However, the new government is populated by more conservative elements and they are pushing for stricter cannabis policies. The border town of Maastricht passed a ban on foreigners patronizing the coffee shops to address a problem with Belgian and French “drug tourism”. Some 70% of coffee shop business derives from foreigners. The court of the European Union has upheld the ban, contrary to usual EU decisions allowing for free trade and free travel among the member nations. An appeal will be heard on December 16.
The new government pushes to enact a nationwide ban on foreigners in coffee shops through the creation of a “cannabis pass” available only to Dutch citizens. However, Tilburg University researcher Nicole Maalsté tells the Dutch newspaper Trouw that the ban would have the opposite of its intended effect, leading to more crime.
Maalsté says tourists who want to buy drugs will simply look for street dealers. In addition, there are many Dutch nationals who do not want to be registered as official marijuana users, she says.
‘Which problem do we want to solve with the pass?,’ she asks. ‘Eindhoven does not have a problem with drugs tourism.’
So the foreigners who would cross the border into Holland for their cannabis will turn to the streets when the coffee shops aren’t available. The growers who supply the coffee shops can make more money selling for higher prices in the street than are found in the shops. The Dutch citizens who value their privacy will also turn away from the coffee shops and get their cannabis in the streets.

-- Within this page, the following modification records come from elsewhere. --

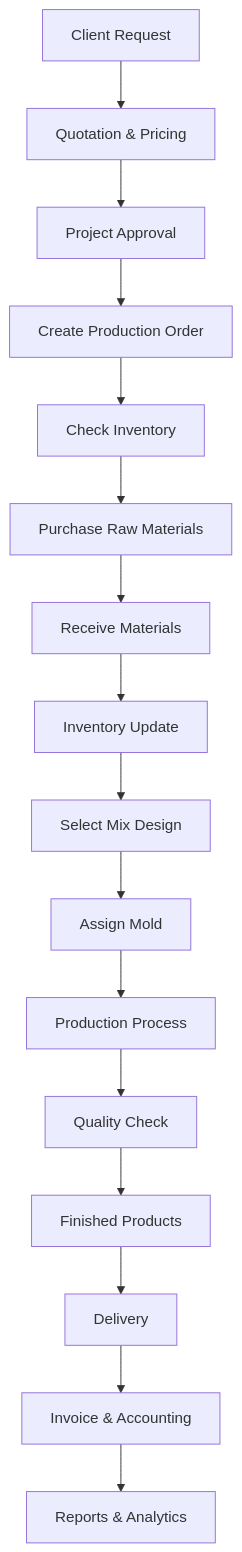
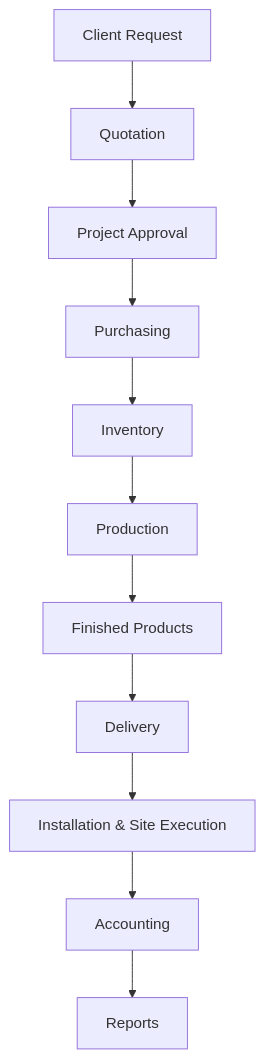
The diagram in Final_ERP_Workflow.md (abdeelrhmanmostafa1/ERP-System), drawn with Mermaid before and after one commit. The commit also changed other lines of this file, not shown here.

Commit message:
Add final ERP workflow markdown with installation stage

````diff
--- a/Final_ERP_Workflow.md
+++ b/Final_ERP_Workflow.md
@@ -24,34 +24,13 @@
 ```mermaid
 flowchart TD
-
-A[Client Request]
---> B[Quotation & Pricing]
-
+A[Client Request] --> B[Quotation]
 B --> C[Project Approval]
-
-C --> D[Create Production Order]
-
-D --> E[Check Inventory]
-
-E --> F[Purchase Raw Materials]
-
-F --> G[Receive Materials]
-
-G --> H[Inventory Update]
-
-H --> I[Select Mix Design]
-
-I --> J[Assign Mold]
-
-J --> K[Production Process]
-
-K --> L[Quality Check]
-
-L --> M[Finished Products]
-
-M --> N[Delivery]
-
-N --> O[Invoice & Accounting]
-
-O --> P[Reports & Analytics]
+C --> D[Purchasing]
+D --> E[Inventory]
+E --> F[Production]
+F --> G[Finished Products]
+G --> H[Delivery]
+H --> I[Installation & Site Execution]
+I --> J[Accounting]
+J --> K[Reports]
 ```
````
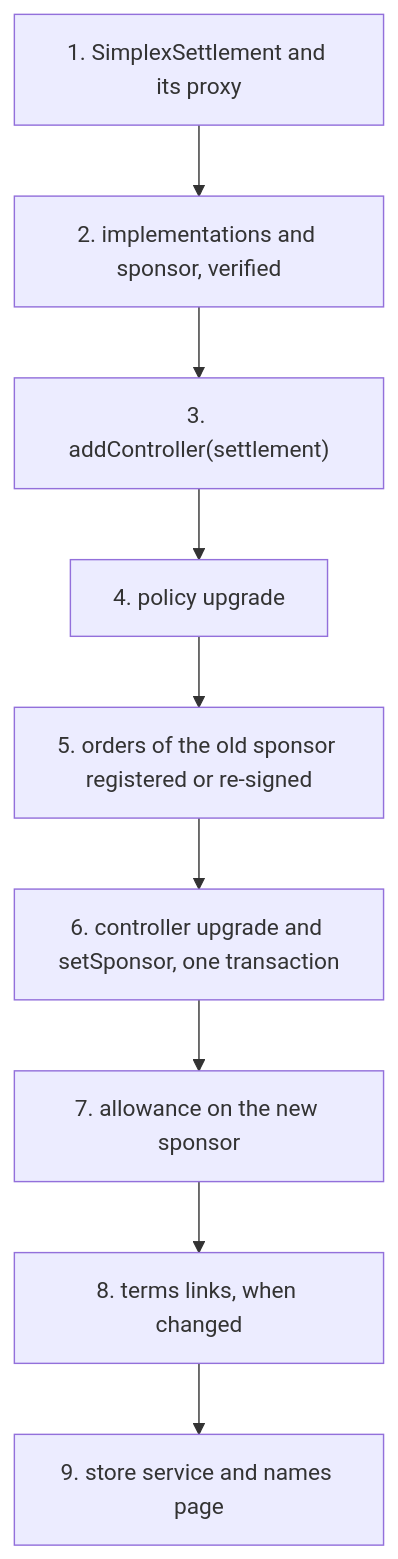
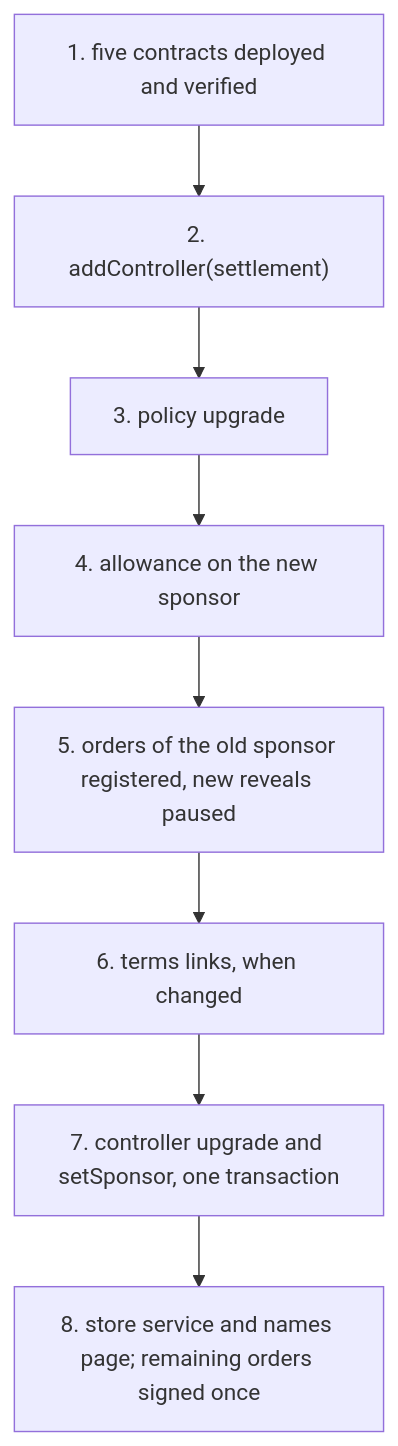
The fourth of 6 diagrams in docs/plans/payment-reversal.md (brenzi-agent/simplex-namespace-contract), drawn with Mermaid before and after one commit. The commit also changed other lines of this file, not shown here.

Commit message:
docs: one acknowledgement rule, stored deadline and batch reversal in the plan

````diff
--- a/docs/plans/payment-reversal.md
+++ b/docs/plans/payment-reversal.md
@@ -300,11 +309,10 @@
 ```mermaid
 flowchart TD
-  s1["1. SimplexSettlement and its proxy"] --> s2["2. implementations and sponsor, verified"]
-  s2 --> s3["3. addController(settlement)"]
-  s3 --> s4["4. policy upgrade"]
-  s4 --> s5["5. orders of the old sponsor registered or re-signed"]
-  s5 --> s6["6. controller upgrade and setSponsor, one transaction"]
-  s6 --> s7["7. allowance on the new sponsor"]
-  s7 --> s8["8. terms links, when changed"]
-  s8 --> s9["9. store service and names page"]
+  s1["1. five contracts deployed and verified"] --> s2["2. addController(settlement)"]
+  s2 --> s3["3. policy upgrade"]
+  s3 --> s4["4. allowance on the new sponsor"]
+  s4 --> s5["5. orders of the old sponsor registered, new reveals paused"]
+  s5 --> s6["6. terms links, when changed"]
+  s6 --> s7["7. controller upgrade and setSponsor, one transaction"]
+  s7 --> s8["8. store service and names page; remaining orders signed once"]
 ```
````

As it is in the United States, when social conservatives get the reins of power and try to restrict cannabis, underground unregulated marijuana dealers benefit.